This was one of the strangest, not to mention the most poignant adventures I've had in Istanbul. The barbed wire was doubtlessly erected around this monument to protect it from the casual vandalism of Turkish encroachers. Western cities have dozens, if not hundreds of such beautiful monuments and sculptures, but in Turkey, the scant remains of the country's artistically-skilled, culturally relevant non-Moslem minorities seem like relics from a lost age, especially when compared to the soul-crushing torrent of banality and ineptitude dominating this country in the present day.

UPDATE: This "mystery" has now been solved thanks to my friend Mr. Aydın Örstan, who pointed out this monumental grave as the tomb of Sebasti Cangelaris, the wife of Spiridon Cangelaris, a distinguished British consul in then-Ottoman city of Kios. She died in 1865. Later on, Spiridon Cangelaris was buried in the same tomb. Our source for this information comes from a recent book named "Halki'den Heybeli'ye," (From Halki to Heybeli,) by the Turkish researcher Orhan Türker.

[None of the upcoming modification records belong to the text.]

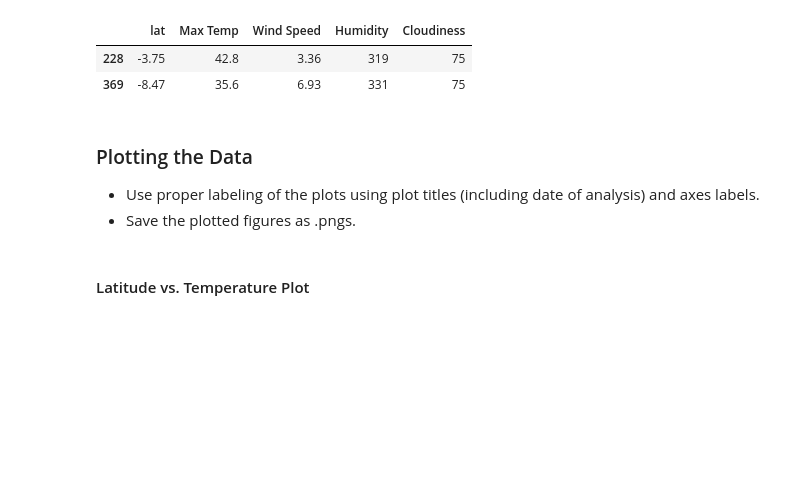
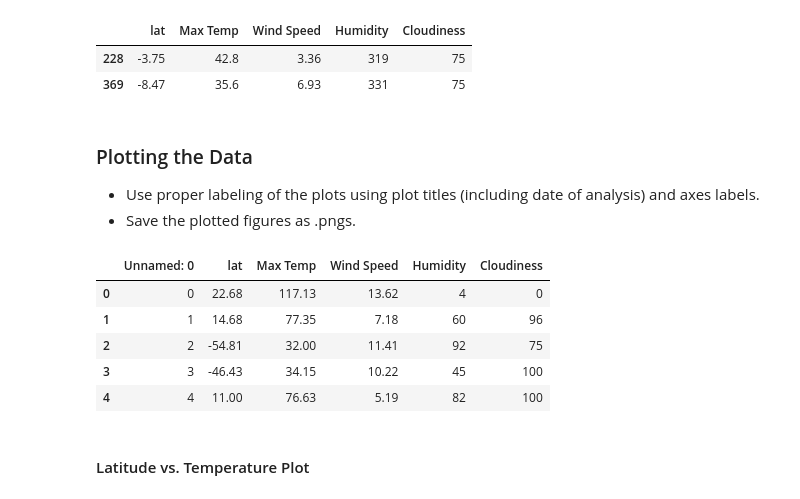
Before and after one commit to 4890A/06-API-Assignment, a Jupyter notebook: WeatherPy.ipynb, the cells around one changed output. Cells and saved outputs as stored; diff of their text form; code cells hidden in the pictures; blank space fills up the shorter version.

```diff
--- a/WeatherPy.ipynb
+++ b/WeatherPy.ipynb
@@ -131,6 +131,18 @@ df.loc[df["Humidity"] > 100]
 ### Plotting the Data
 * Use proper labeling of the plots using plot titles (including date of analysis) and axes labels.
 * Save the plotted figures as .pngs.
+# %%
+df = pd.read_csv("output.csv")
+now = datetime.datetime.now()
+date = now.strftime("%Y-%m-%d")
+df.head()
+# %% [output]
+|  | Unnamed: 0 | lat | Max Temp | Wind Speed | Humidity | Cloudiness |
+| 0 | 0 | 22.68 | 117.13 | 13.62 | 4 | 0 |
+| 1 | 1 | 14.68 | 77.35 | 7.18 | 60 | 96 |
+| 2 | 2 | -54.81 | 32.00 | 11.41 | 92 | 75 |
+| 3 | 3 | -46.43 | 34.15 | 10.22 | 45 | 100 |
+| 4 | 4 | 11.00 | 76.63 | 5.19 | 82 | 100 |
 # %% [markdown]
 #### Latitude vs. Temperature Plot
 # %%
```
Also changed, not shown: parts of 4 cells of this notebook, 4 other files.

Spiridon Cangelaris was a member of the distinguished Cangelari clan - a noble Byzantine family who continued to hold important posts in the Ottoman Empire (and later, Greece) after the fall of the Byzantine Empire.